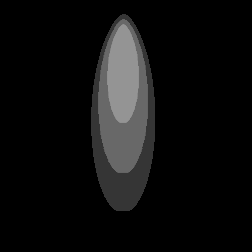
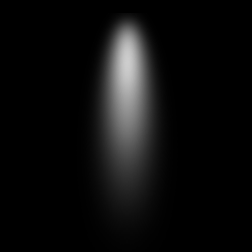
Added new lights

Changed region(s): [[0.3611, 0.0556, 0.6389, 0.8611]]

diff --git a/src/levels/Level1Good.cs b/src/levels/Level1Good.cs
@@ -34,20 +34,25 @@ namespace Vest.levels
             CLight(200, Color.White, G.Content.Load<Texture2D>("branches/branch1/l_round"), new Vector2(246, 205));
             CLight(200, Color.White, G.Content.Load<Texture2D>("branches/branch1/l_round"), new Vector2(836, 196));
             // Hallway Lights
-            CLight (91, Color.White, G.Content.Load<Texture2D> ("branches/branch1/l_roundUp"), new Vector2 (3646, 276 + 10));
-            CLight (91, Color.White, G.Content.Load<Texture2D> ("branches/branch1/l_roundUp"), new Vector2 (3483, 276 + 10));
-            CLight (91, Color.White, G.Content.Load<Texture2D> ("branches/branch1/l_roundUp"), new Vector2 (2781, 281 - 60));
-            CLight (91, Color.White, G.Content.Load<Texture2D> ("branches/branch1/l_roundUp"), new Vector2 (2625, 274 - 60));
-            CLight (91, Color.White, G.Content.Load<Texture2D> ("branches/branch1/l_roundUp"), new Vector2 (1342, 277 - 10));
-            CLight (91, Color.White, G.Content.Load<Texture2D> ("branches/branch1/l_roundUp"), new Vector2 (1185, 277 - 10));
+            CLight (91, Color.White, G.Content.Load<Texture2D> ("branches/branch1/l_roundUp"), new Vector2 (3646, 276 - 40));
+            CLight (91, Color.White, G.Content.Load<Texture2D> ("branches/branch1/l_roundUp"), new Vector2 (3483, 276 - 40));
+            CLight (91, Color.White, G.Content.Load<Texture2D> ("branches/branch1/l_roundUp"), new Vector2 (2781, 281 - 40));
+            CLight (91, Color.White, G.Content.Load<Texture2D> ("branches/branch1/l_roundUp"), new Vector2 (2625, 274 - 40));
+            CLight (91, Color.White, G.Content.Load<Texture2D> ("branches/branch1/l_roundUp"), new Vector2 (1342, 277 - 40));
+            CLight (91, Color.White, G.Content.Load<Texture2D> ("branches/branch1/l_roundUp"), new Vector2 (1185, 277 - 40));
             // Party Lights (Down)
             CLight (200, Color.Orange, G.Content.Load<Texture2D> ("branches/branch1/l_dir"), new Vector2 (1848, 83 + 200));
             CLight (200, Color.Red, G.Content.Load<Texture2D> ("branches/branch1/l_dir"), new Vector2 (1957, 83 + 200));
             CLight (200, Color.Red, G.Content.Load<Texture2D> ("branches/branch1/l_dir"), new Vector2 (2058, 83 + 200));
             CLight (200, Color.Orange, G.Content.Load<Texture2D> ("branches/branch1/l_dir"), new Vector2 (2111, 83 + 200));
             // Party Lights (Forward)
-            CLight (50, Color.Red, G.Content.Load<Texture2D> ("branches/branch1/l_roundDown"), new Vector2 (1906, 83));
-            CLight (50, Color.Orange, G.Content.Load<Texture2D> ("branches/branch1/l_roundDown"), new Vector2 (2005, 83));
+            CLight (50, Color.Red, G.Content.Load<Texture2D> ("branches/branch1/l_roundDown"), new Vector2 (1906, 103));
+            CLight (50, Color.Orange, G.Content.Load<Texture2D> ("branches/branch1/l_roundDown"), new Vector2 (2005 + 3, 103));
+            // Lamp
+            CLight (90, Color.White, G.Content.Load<Texture2D> ("branches/branch1/l_roundDown"), new Vector2 (3130, 390));
+            // Elevator Lights
+            CLight (91, Color.White, G.Content.Load<Texture2D> ("branches/branch1/l_roundUp"), new Vector2(3845, 262-68));
+            CLight (91, Color.White, G.Content.Load<Texture2D> ("branches/branch1/l_roundUp"), new Vector2 (4146, 262-68));
         
             elevatorTrigger = CTrigger(true, false, new Polygon(new Vector2[]
             {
──────
» Aim of the exercise:
Tell how many lines in the entries above include the string "Orange", and write nothing but the number.

» Answer below:
4